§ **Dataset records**
-- Opening Marker --
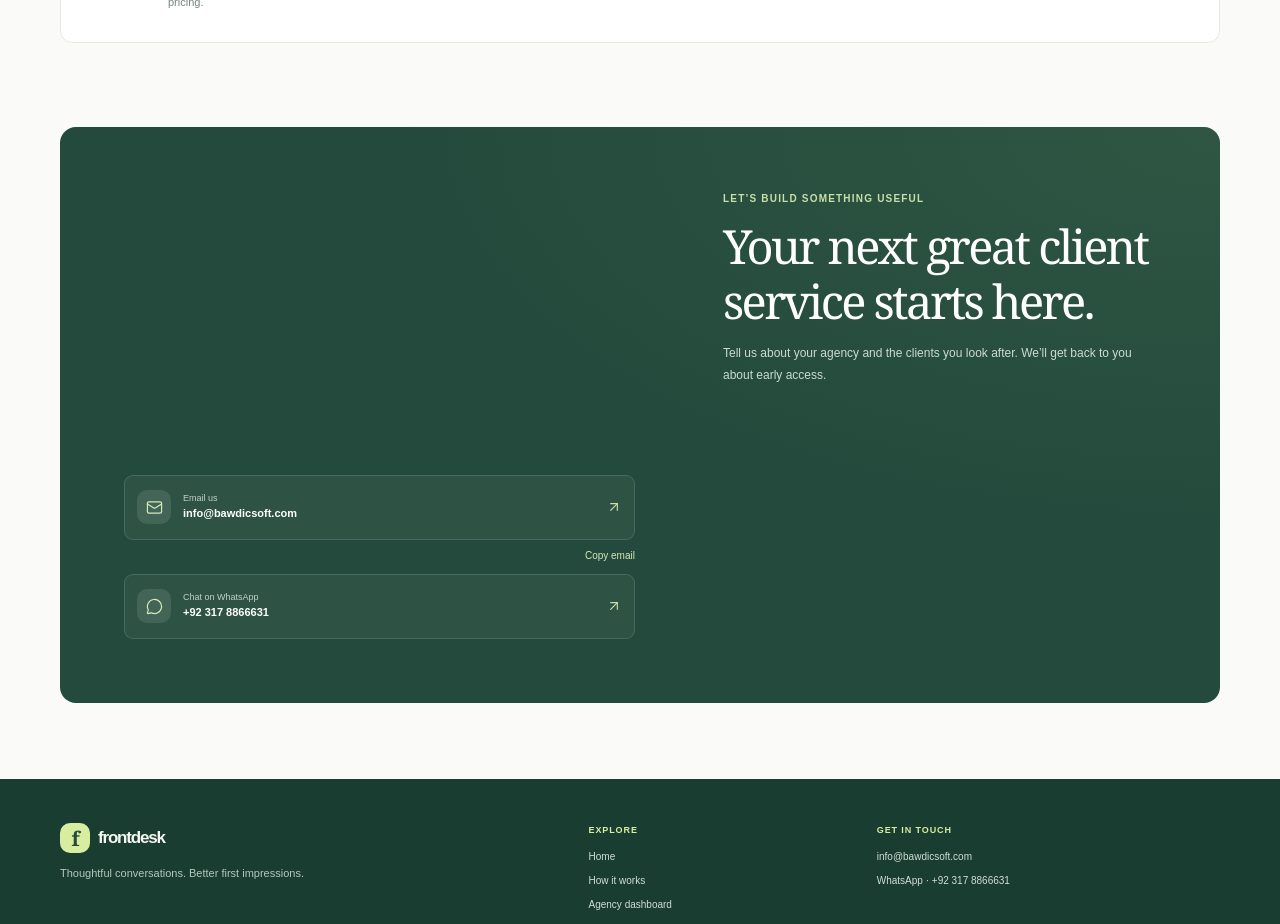
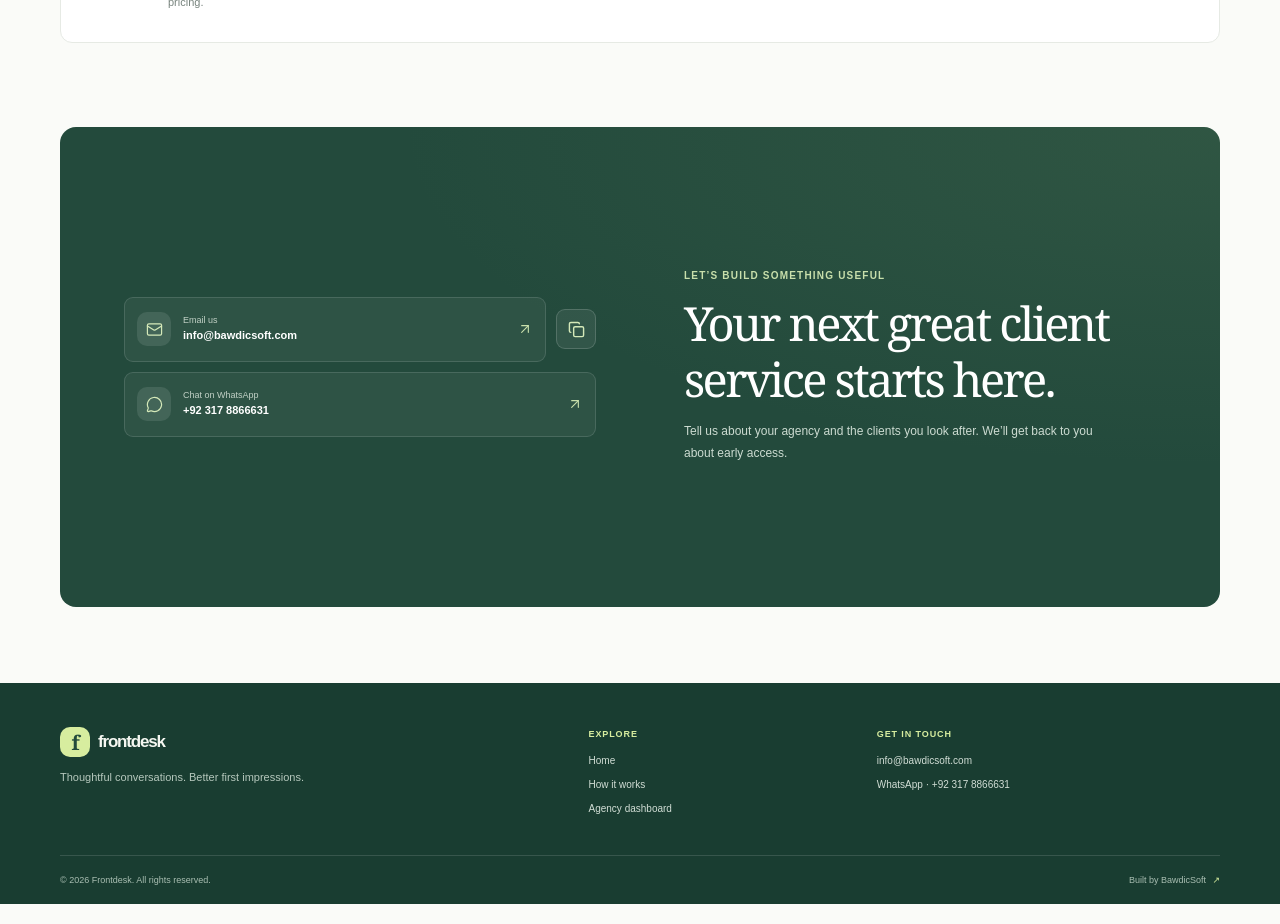
Before and after one commit to ahmedalimughal3/frontend-website, a Next.js app: page / in a window 1280 px wide. Shown: the part 2040-2964 px from the top of the page. Built offline with nearby package versions, Linux system fonts and the light colour scheme.

Commit message:
get early access section update

```diff
--- a/app/globals.css
+++ b/app/globals.css
@@ -931,10 +931,10 @@ select:focus-visible {
 .contact-card {
   display: grid;
   grid-template-areas: "actions copy";
-  grid-template-columns: minmax(0, 1.18fr) minmax(0, 1fr);
-  align-items: stretch;
-  gap: clamp(32px, 7vw, 88px);
-  min-height: 576px;
+  grid-template-columns: repeat(2, minmax(0, 1fr));
+  align-items: center;
+  gap: clamp(40px, 7vw, 88px);
+  min-height: 480px;
   border-radius: 16px;
   padding: clamp(28px, 5.2vw, 64px);
   background:
@@ -945,12 +945,12 @@ select:focus-visible {
 
 .contact-copy {
   grid-area: copy;
-  align-self: start;
+  align-self: center;
 }
 
 .contact-actions {
   grid-area: actions;
-  align-self: end;
+  align-self: center;
 }
 
 .contact-copy .eyebrow {
@@ -982,7 +982,7 @@ select:focus-visible {
   min-width: 0;
   grid-template-columns: minmax(0, 1fr) auto;
   align-items: center;
-  gap: 8px 10px;
+  gap: 10px;
 }
 
 .contact-method {
@@ -990,7 +990,7 @@ select:focus-visible {
   min-width: 0;
   min-height: 65px;
   width: 100%;
-  grid-column: 1 / -1;
+  grid-column: 1;
   align-items: center;
   gap: 12px;
   border: 1px solid rgb(255 255 255 / 13%);
@@ -1040,14 +1040,26 @@ select:focus-visible {
 }
 
 .contact-copy-button {
-  grid-column: 2;
-  justify-self: end;
-  border: 0;
+  display: grid;
+  width: 40px;
+  height: 40px;
+  place-items: center;
+  border: 1px solid rgb(255 255 255 / 16%);
+  border-radius: 9px;
   padding: 0;
-  background: transparent;
+  background: rgb(255 255 255 / 7%);
   color: #d5e9b9;
   cursor: pointer;
-  font-size: 10px;
+  transition: background 160ms ease, border-color 160ms ease;
+}
+
+.contact-copy-button:hover {
+  border-color: rgb(255 255 255 / 28%);
+  background: rgb(255 255 255 / 13%);
+}
+
+.contact-copy-button:focus-visible {
+  outline-color: #d7ed9f;
 }
 
 .site-footer {
@@ -1851,6 +1863,10 @@ select:focus-visible {
     padding: 29px 22px;
   }
 
+  .contact-card .contact-actions {
+    width: 100%;
+  }
+
   .contact-copy h2 {
     font-size: 36px;
   }
--- a/components/contact-actions.tsx
+++ b/components/contact-actions.tsx
@@ -1,20 +1,22 @@
 "use client";
 
 import { useState } from "react";
-import { ArrowUpRight, Mail, MessageCircle } from "lucide-react";
+import { ArrowUpRight, Check, Copy, Mail, MessageCircle } from "lucide-react";
 
 export default function ContactActions() {
-  const [copyState, setCopyState] = useState("Copy email");
+  const [copyState, setCopyState] = useState<"idle" | "copied" | "unavailable">(
+    "idle",
+  );
 
   async function copyEmail() {
     try {
       await navigator.clipboard.writeText("info@bawdicsoft.com");
-      setCopyState("Copied");
+      setCopyState("copied");
     } catch {
-      setCopyState("Copy unavailable");
+      setCopyState("unavailable");
     }
 
-    window.setTimeout(() => setCopyState("Copy email"), 1800);
+    window.setTimeout(() => setCopyState("idle"), 1800);
   }
 
   return (
@@ -35,9 +37,27 @@ export default function ContactActions() {
         <button
           className="contact-copy-button"
           onClick={copyEmail}
+          aria-label={
+            copyState === "copied"
+              ? "Email copied"
+              : copyState === "unavailable"
+                ? "Email could not be copied"
+                : "Copy email address"
+          }
+          title={
+            copyState === "copied"
+              ? "Copied"
+              : copyState === "unavailable"
+                ? "Copy unavailable"
+                : "Copy email"
+          }
           type="button"
         >
-          {copyState}
+          {copyState === "copied" ? (
+            <Check size={17} aria-hidden="true" />
+          ) : (
+            <Copy size={17} aria-hidden="true" />
+          )}
         </button>
       </div>
       <a
```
-- Closing Marker --
§ **PROBLEM DETAILS**
Restate the data word for word while omitting each picture.

§ **SOLUTION TO THE PROBLEM**
Before and after one commit to ahmedalimughal3/frontend-website, a Next.js app: page / in a window 1280 px wide. Shown: the part 2040-2964 px from the top of the page. Built offline with nearby package versions, Linux system fonts and the light colour scheme.

Commit message:
get early access section update

```diff
--- a/app/globals.css
+++ b/app/globals.css
@@ -931,10 +931,10 @@ select:focus-visible {
 .contact-card {
   display: grid;
   grid-template-areas: "actions copy";
-  grid-template-columns: minmax(0, 1.18fr) minmax(0, 1fr);
-  align-items: stretch;
-  gap: clamp(32px, 7vw, 88px);
-  min-height: 576px;
+  grid-template-columns: repeat(2, minmax(0, 1fr));
+  align-items: center;
+  gap: clamp(40px, 7vw, 88px);
+  min-height: 480px;
   border-radius: 16px;
   padding: clamp(28px, 5.2vw, 64px);
   background:
@@ -945,12 +945,12 @@ select:focus-visible {
 
 .contact-copy {
   grid-area: copy;
-  align-self: start;
+  align-self: center;
 }
 
 .contact-actions {
   grid-area: actions;
-  align-self: end;
+  align-self: center;
 }
 
 .contact-copy .eyebrow {
@@ -982,7 +982,7 @@ select:focus-visible {
   min-width: 0;
   grid-template-columns: minmax(0, 1fr) auto;
   align-items: center;
-  gap: 8px 10px;
+  gap: 10px;
 }
 
 .contact-method {
@@ -990,7 +990,7 @@ select:focus-visible {
   min-width: 0;
   min-height: 65px;
   width: 100%;
-  grid-column: 1 / -1;
+  grid-column: 1;
   align-items: center;
   gap: 12px;
   border: 1px solid rgb(255 255 255 / 13%);
@@ -1040,14 +1040,26 @@ select:focus-visible {
 }
 
 .contact-copy-button {
-  grid-column: 2;
-  justify-self: end;
-  border: 0;
+  display: grid;
+  width: 40px;
+  height: 40px;
+  place-items: center;
+  border: 1px solid rgb(255 255 255 / 16%);
+  border-radius: 9px;
   padding: 0;
-  background: transparent;
+  background: rgb(255 255 255 / 7%);
   color: #d5e9b9;
   cursor: pointer;
-  font-size: 10px;
+  transition: background 160ms ease, border-color 160ms ease;
+}
+
+.contact-copy-button:hover {
+  border-color: rgb(255 255 255 / 28%);
+  background: rgb(255 255 255 / 13%);
+}
+
+.contact-copy-button:focus-visible {
+  outline-color: #d7ed9f;
 }
 
 .site-footer {
@@ -1851,6 +1863,10 @@ select:focus-visible {
     padding: 29px 22px;
   }
 
+  .contact-card .contact-actions {
+    width: 100%;
+  }
+
   .contact-copy h2 {
     font-size: 36px;
   }
--- a/components/contact-actions.tsx
+++ b/components/contact-actions.tsx
@@ -1,20 +1,22 @@
 "use client";
 
 import { useState } from "react";
-import { ArrowUpRight, Mail, MessageCircle } from "lucide-react";
+import { ArrowUpRight, Check, Copy, Mail, MessageCircle } from "lucide-react";
 
 export default function ContactActions() {
-  const [copyState, setCopyState] = useState("Copy email");
+  const [copyState, setCopyState] = useState<"idle" | "copied" | "unavailable">(
+    "idle",
+  );
 
   async function copyEmail() {
     try {
       await navigator.clipboard.writeText("info@bawdicsoft.com");
-      setCopyState("Copied");
+      setCopyState("copied");
     } catch {
-      setCopyState("Copy unavailable");
+      setCopyState("unavailable");
     }
 
-    window.setTimeout(() => setCopyState("Copy email"), 1800);
+    window.setTimeout(() => setCopyState("idle"), 1800);
   }
 
   return (
@@ -35,9 +37,27 @@ export default function ContactActions() {
         <button
           className="contact-copy-button"
           onClick={copyEmail}
+          aria-label={
+            copyState === "copied"
+              ? "Email copied"
+              : copyState === "unavailable"
+                ? "Email could not be copied"
+                : "Copy email address"
+          }
+          title={
+            copyState === "copied"
+              ? "Copied"
+              : copyState === "unavailable"
+                ? "Copy unavailable"
+                : "Copy email"
+          }
           type="button"
         >
-          {copyState}
+          {copyState === "copied" ? (
+            <Check size={17} aria-hidden="true" />
+          ) : (
+            <Copy size={17} aria-hidden="true" />
+          )}
         </button>
       </div>
       <a
```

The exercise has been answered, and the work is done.